Before-and-after change records
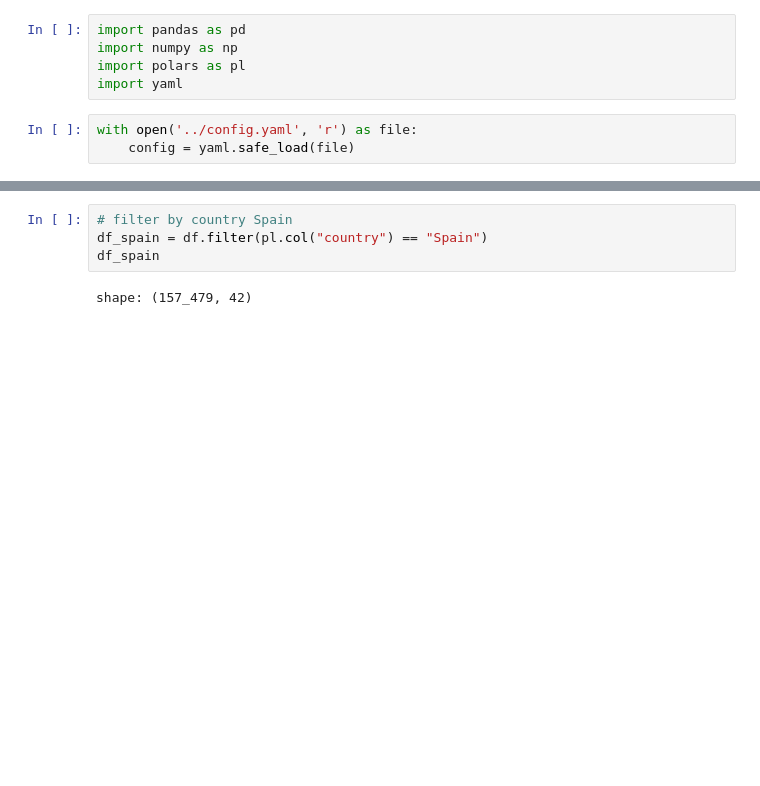
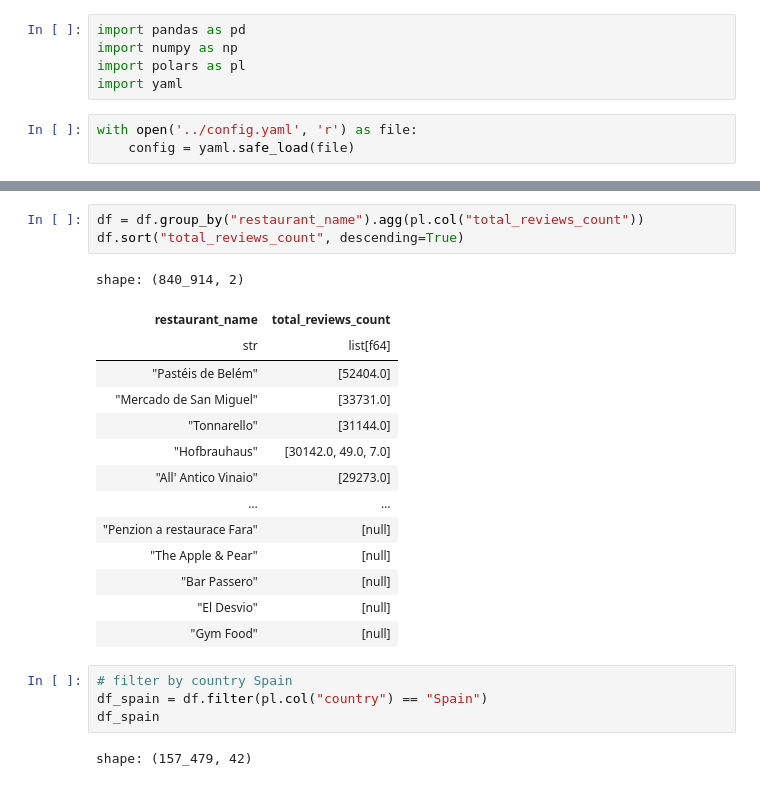
Before and after one commit to AlexMateu21/Final-Project, a Jupyter notebook: notebooks/EDA.ipynb, the cells around one changed output, grey strips where cells are left out. Cells and saved outputs as stored; diff of their text form; blank space fills up the shorter version.

```diff
--- a/notebooks/EDA.ipynb
+++ b/notebooks/EDA.ipynb
@@ -24,6 +24,24 @@ shape: (1_083_397, 42)
 | "g9722813-d15891057" | "Hanul Tentea" | "["Europe", "Romania", "Transyl… | "Romania" | "Transylvania" | "Maramures County" | "Sacel" | "DN17C, Sacel Romania" | 47.63192 | ... |
 | "g9726871-d21391722" | "Casa Paduraru" | "["Europe", "Romania", "Souther… | "Romania" | "Southern Romania" | "Arges County" | null | "Sat. Argeselu Numarul 432, Mar… | 44.91895 | ... |
 | "g9867250-d14979687" | "Pastravaria Alina Sarbi" | "["Europe", "Romania", "Transyl… | "Romania" | "Transylvania" | "Maramures County" | "Budesti" | "Str. Principala Nr 166A, Budes… | 47.75222 | ... |
+# %%
+df = df.group_by("restaurant_name").agg(pl.col("total_reviews_count"))
+df.sort("total_reviews_count", descending=True)
+# %% [output]
+shape: (840_914, 2)
+| restaurant_name | total_reviews_count |
+| str | list[f64] |
+| "Pastéis de Belém" | [52404.0] |
+| "Mercado de San Miguel" | [33731.0] |
+| "Tonnarello" | [31144.0] |
+| "Hofbrauhaus" | [30142.0, 49.0, 7.0] |
+| "All' Antico Vinaio" | [29273.0] |
+| … | … |
+| "Penzion a restaurace Fara" | [null] |
+| "The Apple & Pear" | [null] |
+| "Bar Passero" | [null] |
+| "El Desvio" | [null] |
+| "Gym Food" | [null] |
 # %%
 # filter by country Spain
 df_spain = df.filter(pl.col("country") == "Spain")
```
Also changed, not shown: parts of 7 cells of this notebook.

▶ WHAT THIS TASK INVOLVES: Without the pictures, give back every record precisely as shown.

▶ REPLY TO THE TASK:
Before and after one commit to AlexMateu21/Final-Project, a Jupyter notebook: notebooks/EDA.ipynb, the cells around one changed output, grey strips where cells are left out. Cells and saved outputs as stored; diff of their text form; blank space fills up the shorter version.

```diff
--- a/notebooks/EDA.ipynb
+++ b/notebooks/EDA.ipynb
@@ -24,6 +24,24 @@ shape: (1_083_397, 42)
 | "g9722813-d15891057" | "Hanul Tentea" | "["Europe", "Romania", "Transyl… | "Romania" | "Transylvania" | "Maramures County" | "Sacel" | "DN17C, Sacel Romania" | 47.63192 | ... |
 | "g9726871-d21391722" | "Casa Paduraru" | "["Europe", "Romania", "Souther… | "Romania" | "Southern Romania" | "Arges County" | null | "Sat. Argeselu Numarul 432, Mar… | 44.91895 | ... |
 | "g9867250-d14979687" | "Pastravaria Alina Sarbi" | "["Europe", "Romania", "Transyl… | "Romania" | "Transylvania" | "Maramures County" | "Budesti" | "Str. Principala Nr 166A, Budes… | 47.75222 | ... |
+# %%
+df = df.group_by("restaurant_name").agg(pl.col("total_reviews_count"))
+df.sort("total_reviews_count", descending=True)
+# %% [output]
+shape: (840_914, 2)
+| restaurant_name | total_reviews_count |
+| str | list[f64] |
+| "Pastéis de Belém" | [52404.0] |
+| "Mercado de San Miguel" | [33731.0] |
+| "Tonnarello" | [31144.0] |
+| "Hofbrauhaus" | [30142.0, 49.0, 7.0] |
+| "All' Antico Vinaio" | [29273.0] |
+| … | … |
+| "Penzion a restaurace Fara" | [null] |
+| "The Apple & Pear" | [null] |
+| "Bar Passero" | [null] |
+| "El Desvio" | [null] |
+| "Gym Food" | [null] |
 # %%
 # filter by country Spain
 df_spain = df.filter(pl.col("country") == "Spain")
```
Also changed, not shown: parts of 7 cells of this notebook.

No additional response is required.